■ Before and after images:
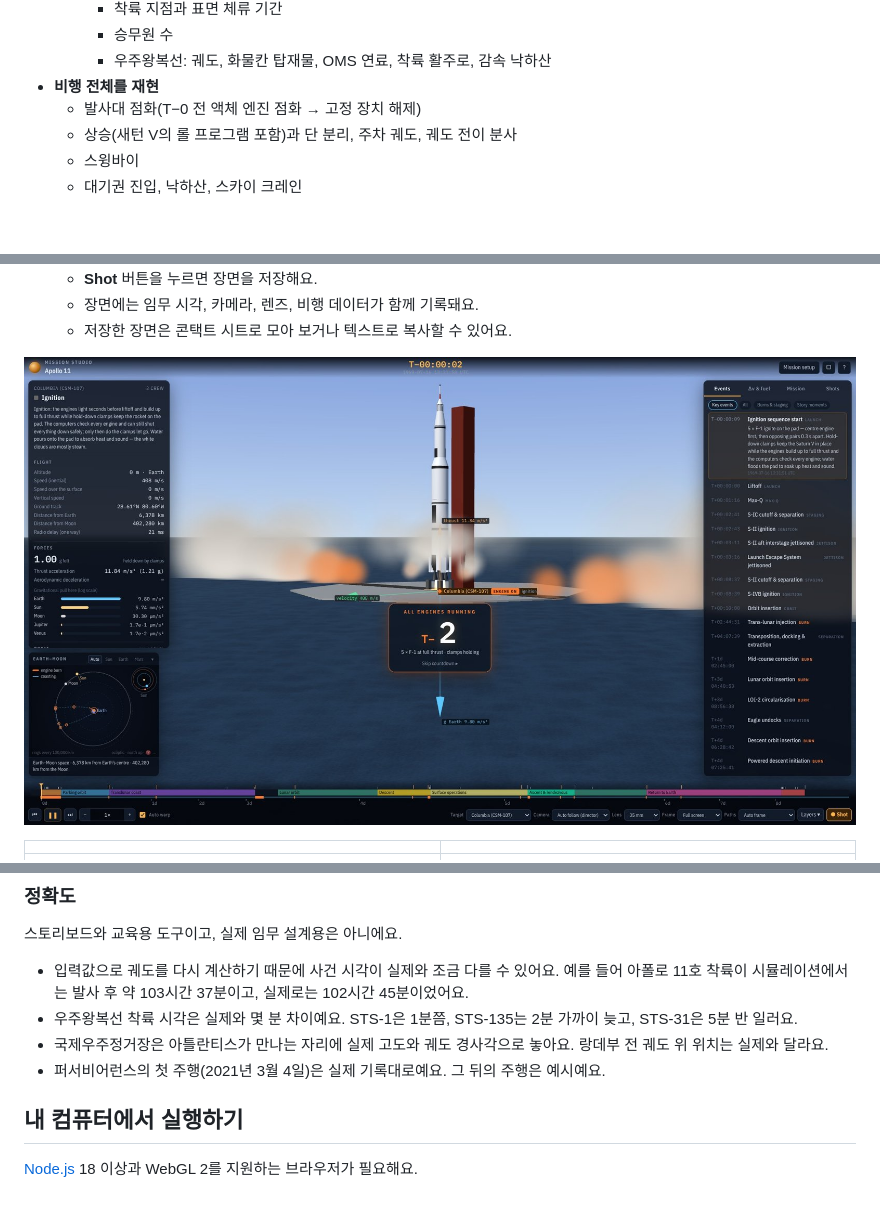
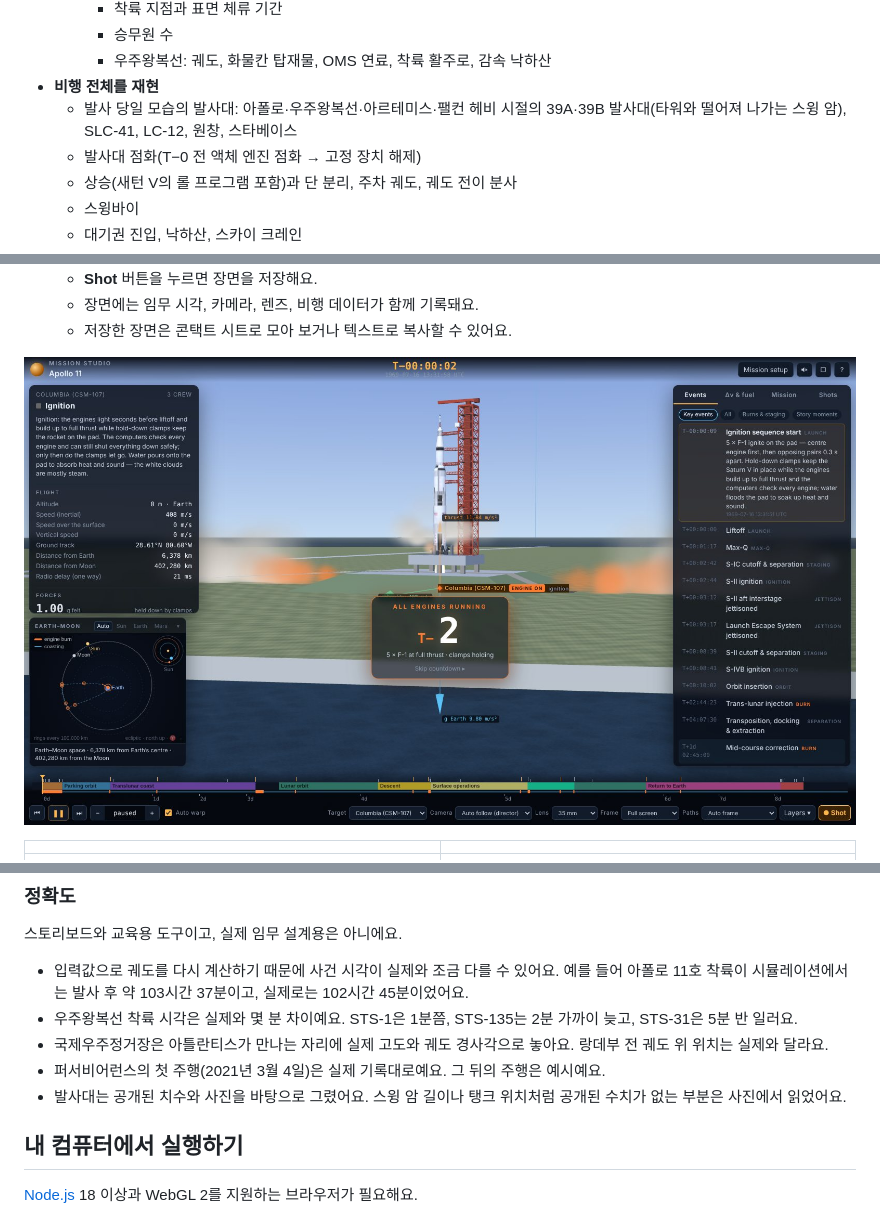
Before and after one commit to galbenyosef/mission-studio, a Markdown page: README.ko.md, 3 parts joined by grey strips. Rendered like a GitHub page; pictures changed too: media/screenshot-ignition.jpg; blank space fills up the shorter version.

```diff
--- a/README.ko.md
+++ b/README.ko.md
@@ -26,6 +26,7 @@
     - 승무원 수
     - 우주왕복선: 궤도, 화물칸 탑재물, OMS 연료, 착륙 활주로, 감속 낙하산
 - **비행 전체를 재현**
+  - 발사 당일 모습의 발사대: 아폴로·우주왕복선·아르테미스·팰컨 헤비 시절의 39A·39B 발사대(타워와 떨어져 나가는 스윙 암), SLC-41, LC-12, 원창, 스타베이스
   - 발사대 점화(T−0 전 액체 엔진 점화 → 고정 장치 해제)
   - 상승(새턴 V의 롤 프로그램 포함)과 단 분리, 주차 궤도, 궤도 전이 분사
   - 스윙바이
@@ -122,6 +123,7 @@
 - 우주왕복선 착륙 시각은 실제와 몇 분 차이예요. STS-1은 1분쯤, STS-135는 2분 가까이 늦고, STS-31은 5분 반 일러요.
 - 국제우주정거장은 아틀란티스가 만나는 자리에 실제 고도와 궤도 경사각으로 놓아요. 랑데부 전 궤도 위 위치는 실제와 달라요.
 - 퍼서비어런스의 첫 주행(2021년 3월 4일)은 실제 기록대로예요. 그 뒤의 주행은 예시예요.
+- 발사대는 공개된 치수와 사진을 바탕으로 그렸어요. 스윙 암 길이나 탱크 위치처럼 공개된 수치가 없는 부분은 사진에서 읽었어요.
 
 ## 내 컴퓨터에서 실행하기
 
```
Also changed, not shown: other parts of README.ko.md (+1 -0 lines), README.md (+3 -0 lines), 6 other files.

■ Your goal: Your copy should restate every record word for word and contain no pictures.

■ Solution for this problem:
Before and after one commit to galbenyosef/mission-studio, a Markdown page: README.ko.md, 3 parts joined by grey strips. Rendered like a GitHub page; pictures changed too: media/screenshot-ignition.jpg; blank space fills up the shorter version.

```diff
--- a/README.ko.md
+++ b/README.ko.md
@@ -26,6 +26,7 @@
     - 승무원 수
     - 우주왕복선: 궤도, 화물칸 탑재물, OMS 연료, 착륙 활주로, 감속 낙하산
 - **비행 전체를 재현**
+  - 발사 당일 모습의 발사대: 아폴로·우주왕복선·아르테미스·팰컨 헤비 시절의 39A·39B 발사대(타워와 떨어져 나가는 스윙 암), SLC-41, LC-12, 원창, 스타베이스
   - 발사대 점화(T−0 전 액체 엔진 점화 → 고정 장치 해제)
   - 상승(새턴 V의 롤 프로그램 포함)과 단 분리, 주차 궤도, 궤도 전이 분사
   - 스윙바이
@@ -122,6 +123,7 @@
 - 우주왕복선 착륙 시각은 실제와 몇 분 차이예요. STS-1은 1분쯤, STS-135는 2분 가까이 늦고, STS-31은 5분 반 일러요.
 - 국제우주정거장은 아틀란티스가 만나는 자리에 실제 고도와 궤도 경사각으로 놓아요. 랑데부 전 궤도 위 위치는 실제와 달라요.
 - 퍼서비어런스의 첫 주행(2021년 3월 4일)은 실제 기록대로예요. 그 뒤의 주행은 예시예요.
+- 발사대는 공개된 치수와 사진을 바탕으로 그렸어요. 스윙 암 길이나 탱크 위치처럼 공개된 수치가 없는 부분은 사진에서 읽었어요.
 
 ## 내 컴퓨터에서 실행하기
 
```
Also changed, not shown: other parts of README.ko.md (+1 -0 lines), README.md (+3 -0 lines), 6 other files.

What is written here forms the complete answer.